The Environmental Cost of Data Storage [Infographic]


In the modern digital age, data centers have become an integral part of our lives. They store, process, and transmit the vast amounts of unstructured data that we rely on for many aspects of our day – from the documents we generate and use during work, to the media we consume at home. However, the environmental impact of data centers is a growing concern. In this infographic, we explore the environmental cost of data storage.

The Environmental Cost of Data Storage Infographic by DryvIQ

The Electricity Demand of Data Centers

Data centers consume a significant amount of electricity, and that demand is growing. In 2022, data centers accounted for 2% of the global electricity demand. In the United States alone, it is predicted that data centers will consume 6% of the total electricity demand by 2026. Worldwide, data centers are expected to consume 1,000 Terawatt hours (TWh) of electricity by 2026, which is equivalent to the electricity consumption of Japan.

The Water Required for Cooling

Water is a critical resource for data centers, especially for cooling purposes. A Google data center, for instance, requires an average of 450,000 gallons of water daily for cooling. In 2022, Google’s data centers used 4.3 billion gallons of water. This is comparable to the volume of water needed to maintain 29 golf courses in the southwestern U.S. each year.

The Carbon Footprint of Data Centers

The carbon footprint of data centers is also a significant concern. Globally, data centers are estimated to produce 1.5% of the global greenhouse gas emissions, which is on par with the airline industry. Storing and managing just 100 gigabytes of data creates a carbon footprint of 0.2 tons of Co2.

Reducing the Environmental Cost of Data Storage

By reevaluating how we manage and store data, we can take the first step toward sustainable data management.
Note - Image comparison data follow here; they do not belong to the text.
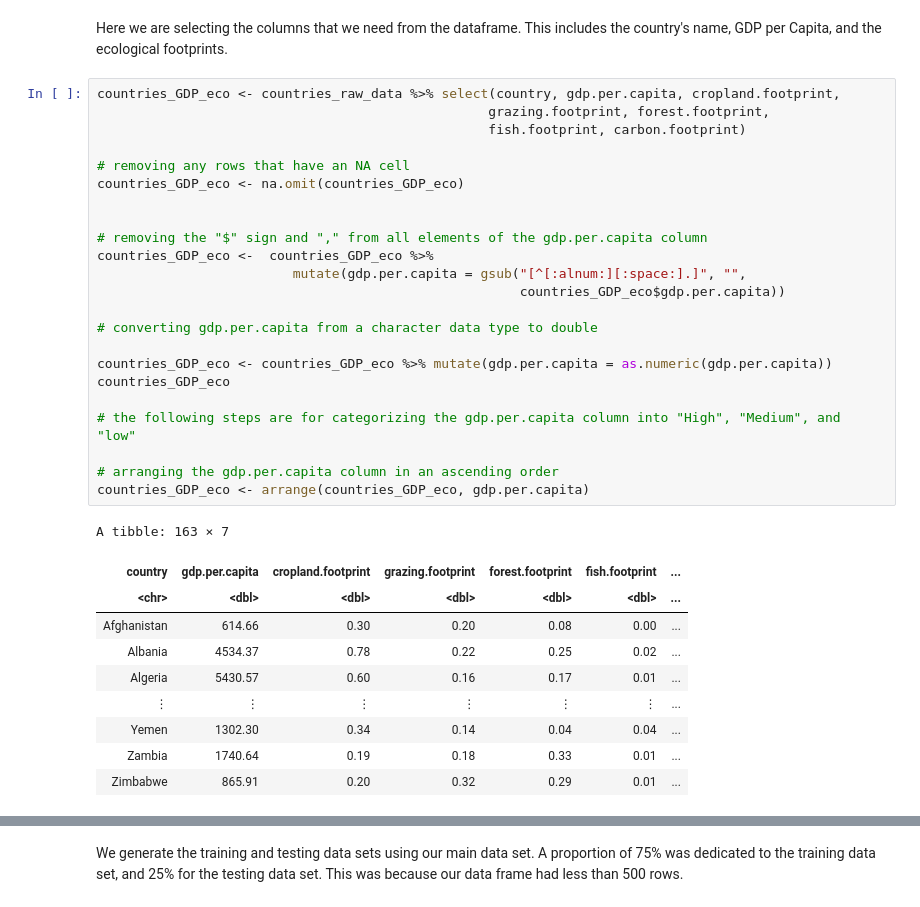
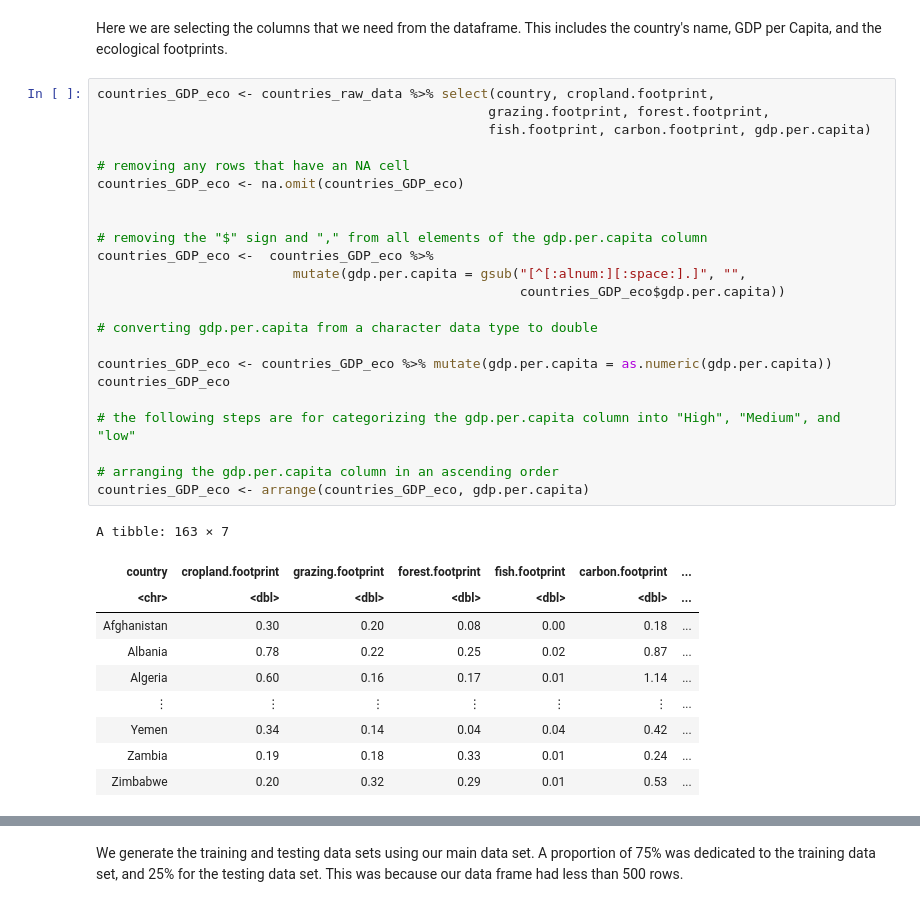
Before and after one commit to tsabkuro/EcoFoot, a Jupyter notebook: report.ipynb, the cells around one changed output, grey strips where cells are left out. Saved outputs shown, nothing was run; the diff lists cells and outputs as text.

```diff
--- a/report.ipynb
+++ b/report.ipynb
@@ -54,36 +54,36 @@ See spec(...) for full column specifications.
 # %% [markdown]
 Here we are selecting the columns that we need from the dataframe. This includes the country's name, GDP per Capita, and the ecological footprints.
 # %%
-countries_GDP_eco <- countries_raw_data %>% select(country, gdp.per.capita, cropland.footprint,
+countries_GDP_eco <- countries_raw_data %>% select(country, cropland.footprint,
                                                   grazing.footprint, forest.footprint,
-                                                  fish.footprint, carbon.footprint)
+                                                  fish.footprint, carbon.footprint, gdp.per.capita)
 
 # removing any rows that have an NA cell
 countries_GDP_eco <- na.omit(countries_GDP_eco)
 
 
 # removing the "$" sign and "," from all elements of the gdp.per.capita column
 countries_GDP_eco <-  countries_GDP_eco %>%
                          mutate(gdp.per.capita = gsub("[^[:alnum:][:space:].]", "",
                                                       countries_GDP_eco$gdp.per.capita))
 
 # converting gdp.per.capita from a character data type to double
 
 countries_GDP_eco <- countries_GDP_eco %>% mutate(gdp.per.capita = as.numeric(gdp.per.capita))
 countries_GDP_eco
 
 # the following steps are for categorizing the gdp.per.capita column into "High", "Medium", and "low"
 
 # arranging the gdp.per.capita column in an ascending order
 countries_GDP_eco <- arrange(countries_GDP_eco, gdp.per.capita)
 # %% [output]
 A tibble: 163 × 7
-| country | gdp.per.capita | cropland.footprint | grazing.footprint | forest.footprint | fish.footprint | ... |
+| country | cropland.footprint | grazing.footprint | forest.footprint | fish.footprint | carbon.footprint | ... |
 | <chr> | <dbl> | <dbl> | <dbl> | <dbl> | <dbl> | ... |
-| Afghanistan | 614.66 | 0.30 | 0.20 | 0.08 | 0.00 | ... |
-| Albania | 4534.37 | 0.78 | 0.22 | 0.25 | 0.02 | ... |
-| Algeria | 5430.57 | 0.60 | 0.16 | 0.17 | 0.01 | ... |
+| Afghanistan | 0.30 | 0.20 | 0.08 | 0.00 | 0.18 | ... |
+| Albania | 0.78 | 0.22 | 0.25 | 0.02 | 0.87 | ... |
+| Algeria | 0.60 | 0.16 | 0.17 | 0.01 | 1.14 | ... |
 | ⋮ | ⋮ | ⋮ | ⋮ | ⋮ | ⋮ | ... |
-| Yemen | 1302.30 | 0.34 | 0.14 | 0.04 | 0.04 | ... |
-| Zambia | 1740.64 | 0.19 | 0.18 | 0.33 | 0.01 | ... |
-| Zimbabwe | 865.91 | 0.20 | 0.32 | 0.29 | 0.01 | ... |
+| Yemen | 0.34 | 0.14 | 0.04 | 0.04 | 0.42 | ... |
+| Zambia | 0.19 | 0.18 | 0.33 | 0.01 | 0.24 | ... |
+| Zimbabwe | 0.20 | 0.32 | 0.29 | 0.01 | 0.53 | ... |
```
Also changed, not shown: parts of 9 cells of this notebook.
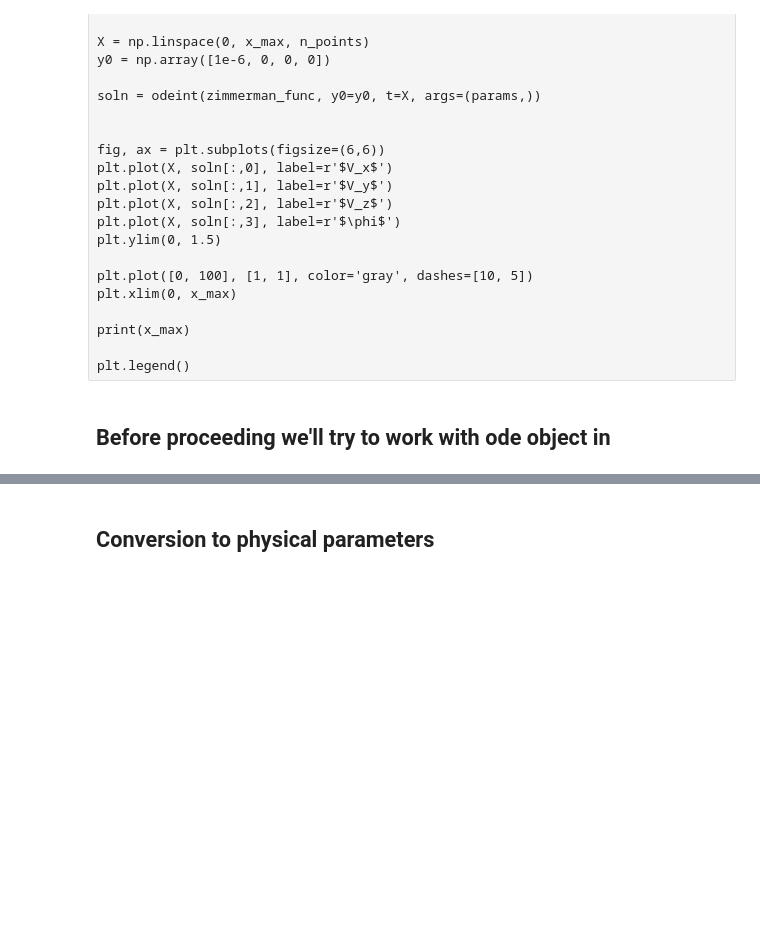
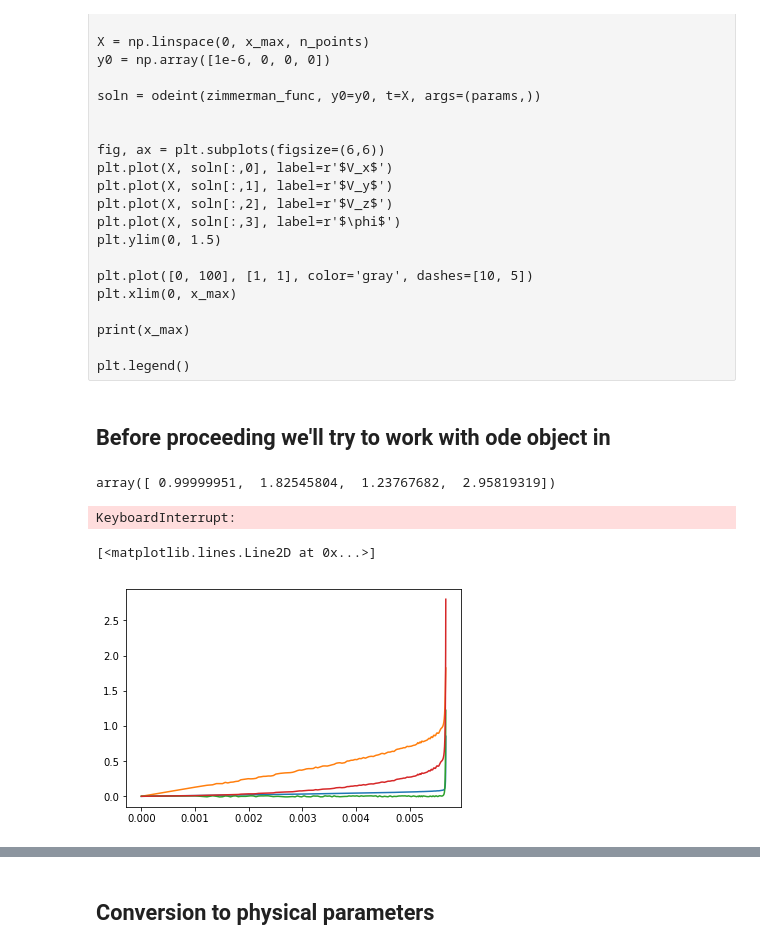
Before and after one commit to khaziev/sheath-models, a Jupyter notebook: zimmerman-sheath-prototype/zimmerman.ipynb, the cells around one changed output, grey strips where cells are left out. Cells and saved outputs as stored; diff of their text form; code cells hidden in the pictures; blank space fills up the shorter version.

```diff
--- a/zimmerman-sheath-prototype/zimmerman.ipynb
+++ b/zimmerman-sheath-prototype/zimmerman.ipynb
@@ -191,3 +199,81 @@ def zimmerman_solve(func, params, y0 = np.array([1e-3, 1e-3, 1e-3, 1e-3]), x0=0,
     y = np.array(y)
 
     return x, y, steps
+# %%
+func = zimmerman_func_i
+params = {'omega': 40, 'alpha': 5 *np.pi/180, 'tau': 10000, 'delta': 0}
+
+y0 = np.array([1e-3, 1e-3, 1e-3, 1e-3])
+x0=0
+vx_max=1
+dx=1e-3
+nsteps=10000
+
+integrator = ode(func).set_integrator('dop853', nsteps=nsteps)
+integrator.set_initial_value(y0, x0).set_f_params(params)
+
+x = [x0]
+y = [y0]
+
+soln = y0
+
+#     grad = []
+
+steps = []
+# %%
+integrator.successful()
+integrator.integrate(0.05)
+# %% [output]
+array([ 0.99999951,  1.82545804,  1.23767682,  2.95819319])
+# %%
+time = 0
+x = 0.1
+x = [x0]
+y = [y0]
+
+soln = y0
+
+n_max = 1000
+n = 0
+time_old = 0
+while soln[0] <= vx_max and n < n_max:
+
+    time += dx
+
+    soln = integrator.integrate(time)
+
+    if integrator.successful():
+
+        x.append(time)
+        y.append(soln)
+
+        steps.append(dx)
+
+        dx = dynamic_stepping(y[-1], y[-2], time-time_old)
+        time_old = time
+#     else:
+#         integrator = ode(func).set_integrator('dop853', nsteps=nsteps)
+#         integrator.set_initial_value(y0, x0).set_f_params(params)
+
+    n += 1
+
+    if n % 10 == 0:
+        print(n)
+
+x = np.array(x)
+y = np.array(y)
+
+plt.loglog(x, y[:,0], label=r'$V_x$')
+plt.loglog(x, y[:,1], label=r'$V_y$')
+plt.loglog(x, y[:,2], label=r'$V_z$')
+plt.loglog(x, y[:,3], label=r'$\phi$')
+# %% [output]
+KeyboardInterrupt:
+# %%
+plt.plot(x, y[:,0], label=r'$V_x$')
+plt.plot(x, y[:,1], label=r'$V_y$')
+plt.plot(x, y[:,2], label=r'$V_z$')
+plt.plot(x, y[:,3], label=r'$\phi$')
+# %% [output]
+[<matplotlib.lines.Line2D at 0x...>]
+[figure, added]
```
Also changed, not shown: parts of 9 cells of this notebook, 2 other files.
By storing less data—or moving more data to cold storage—we can reduce our overall contribution to the energy consumption and CO2 emissions these data centers are responsible for.

Krystal Elliott
Krystal Elliott